After firing the commands we wait for WinSCP to do its stuff, and then return true if everything was successful, or false if not. This isn’t ideal, and I’ll post soon on how to add better error handling to this component, but it is workable in a basic scenario.

At this point, test your class. Go set yourself up a unit test project and create some tests against your FTP site. Done? Brill!


This code works, but it would be nice if users of the application weren’t shown an ugly 404 page if they try to access the site while its being updated. Lets use an app_offline file!

In the FtpSynchronize class add the following at the beginning of the PublishWebsite method:

string appOfflinePath = Path.Combine(Path.GetTempPath(), "app_offline.htm");

using (StreamWriter stream = File.CreateText(appOfflinePath))
  stream.Write("<html><body><h1>Application currently undergoing maintenance, " +
      "check back in a few minutes.</h1></body></html>");


Obviously you could make the page contents nicer if you like. Then you simply need to upload it before your synchronization, and remove it after, so surround the “synchronize remote” line like this:

winScp.StandardInput.WriteLine("put " + appOfflinePath);
winScp.StandardInput.WriteLine("synchronize remote " + localFolder +
                     " /" + ftpFolderPath);
winScp.StandardInput.WriteLine("rm app_offline.htm");


Creating the TFS CodeActivity

We’ve got a nice little FTP synchronizer now, but we need to be able to access it from Team Build.

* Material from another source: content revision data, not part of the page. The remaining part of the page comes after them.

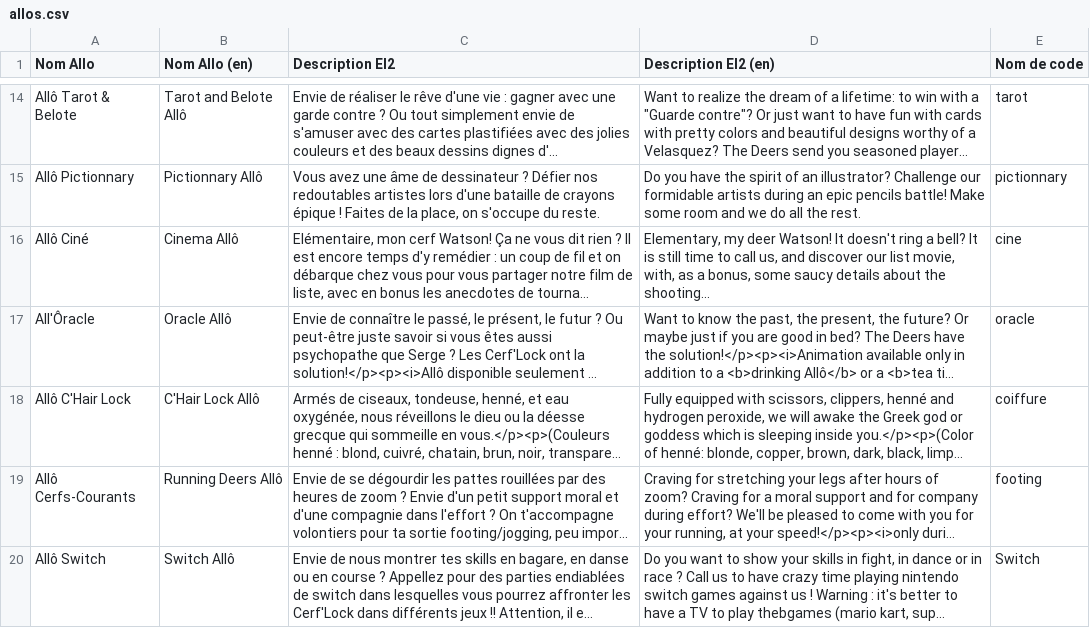
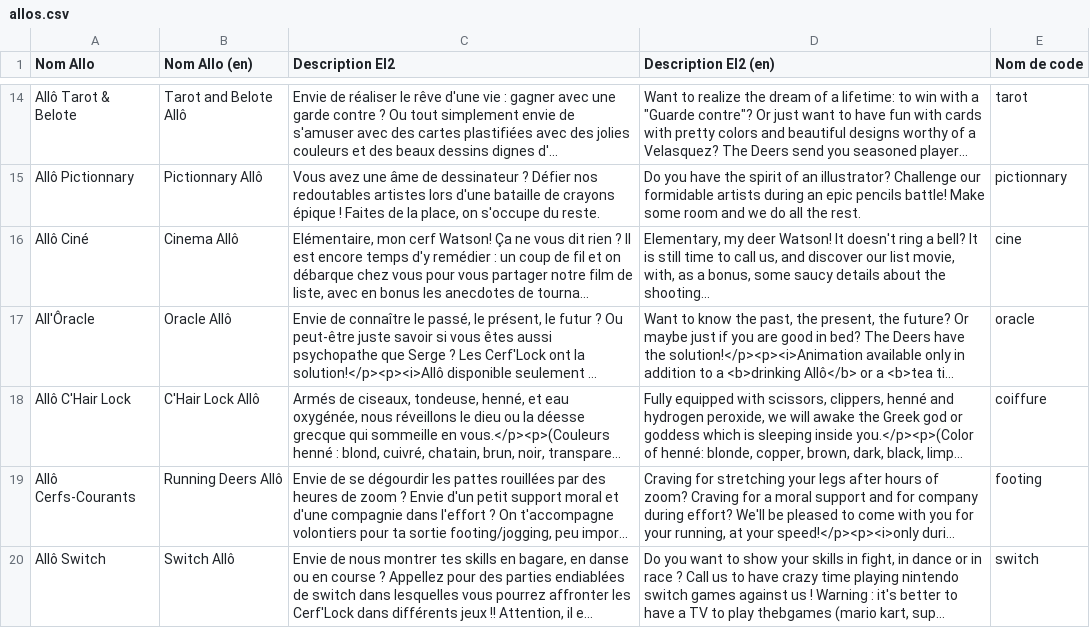
Before and after one commit to hydrielax/cerflock, a CSV file: data/allos.csv, drawn as a sheet; only a part is shown, gaps mark what is left out; long unchanged cells end in …; the diff names each change by its address in the sheet, - before the commit and + after, or states it on an @@ line.

Commit message:
Correct a bug on allo page

```diff
--- a/data/allos.csv
+++ b/data/allos.csv
-E20 (Nom de code): Switch
+E20 (Nom de code): switch
```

For this we’ll create a new class called FtpSynchronizeActivity:


public sealed class FtpSynchronizeActivity : CodeActivity<bool>
  protected override bool Execute(CodeActivityContext context)
    throw new NotImplementedException();

This will be an activity we can use in a TFS workflow which will return success or failure. (If that made no sense don’t worry, we’ll get to it shortly) We’re going to need some inputs to pass the required info to the FtpSynchronizer so add these above the Execute method:

public InArgument<string> WinScpComLocation { get; set; }

public InArgument<string> LocalFolder { get; set; }

public InArgument<string> FtpSite { get; set; }

public InArgument<string> FtpUserName { get; set; }

public InArgument<string> FtpPassword { get; set; }

public InArgument<string> FtpFolderPath { get; set; }

These values will be available as properties of the activity in our workflow. All we need to do now is link up the Execute method to the FtpSynchronizer:

protected override bool Execute(CodeActivityContext context)
  string winScpLocaton = context.GetValue(WinScpComLocation);
  string localFolder = context.GetValue(LocalFolder);
  string ftpSite = context.GetValue(FtpSite);
  string ftpUserName = context.GetValue(FtpUserName);
  string ftpPassword = context.GetValue(FtpPassword);
  string ftpFolderPath = context.GetValue(FtpFolderPath);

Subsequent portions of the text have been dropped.